Sheets of rain had begun to fall with a vengeance in an angry alliance with the crashing waves of the Pacific Ocean just on the other side of the patio wall of the house I shared in Mazatlan, Mexico
Lightening cracked wickedly. I walked drenched into my room upstairs, barely making it home before the storm completely broke loose, and was startled to see a huge piece of ply board shifting on my balcony. Then a face.
“I think I’m being electrocuted,” said my housemate, the Intrepid Elise, just her wide blue eyes staring over the ply board as she gripped with one hand, hand drill in the other. “Could you…?” I bolted downstairs and found the bright orange extension cord and unplugged it. "Crazy chica," I muttered.
Glancing out the back sliding glass doors, I could see the ladder she had used to muscle the three-by-five foot piece of ply board up to the balcony as part of the process of safeguarding the house for hurricane season, and with a hand drill no less. “In the States, we have this organization called OSHA….” I began lecturing my Canadian housemate.
These are frequent off-season

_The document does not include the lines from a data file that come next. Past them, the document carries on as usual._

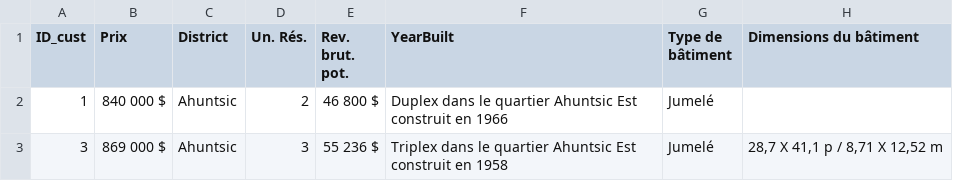
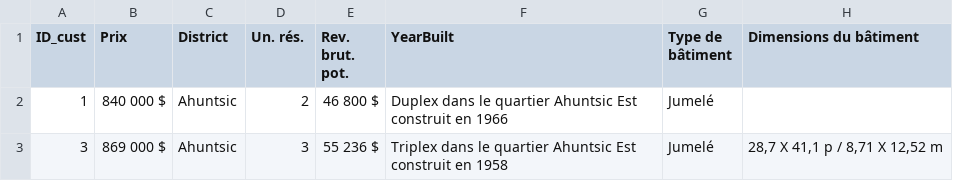
Before and after one commit to Christian-Leclerc/Capstone-Project-LHL, a CSV file: data/listings.csv, drawn as a sheet; only a part is shown; the diff names each change by its address in the sheet, - before the commit and + after, or states it on an @@ line.

```diff
--- a/data/listings.csv
+++ b/data/listings.csv
-D1: Un. Rés.
+D1: Un. rés.
```
Also changed, not shown: 6 other files.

Water was everywhere, including pools on the balcony floor. “The funny thing about it,” she said later, “Was that I’ve gotten so Mexican that I kept trying the drill, thinking maybe I could stand the pain long enough to get the job done.”
“I’ve gotten so Mexican,” made me think about how quickly I too had already gotten used to Mexico’s everyday hazards.
Mexican homes, for example, often have gas ovens. The dials on most of them have a blue mark so worn down from wear that from few feet away, it can be hard to see if a gas burner is on or off.
I had not lit a gas oven in thirty years when I started coming to Mexico. I know some younger people who have never even seen one. I came downstairs for coffee one morning, sniffed the air and realized I could have become Mexico’s first skinny blond suicide bomber.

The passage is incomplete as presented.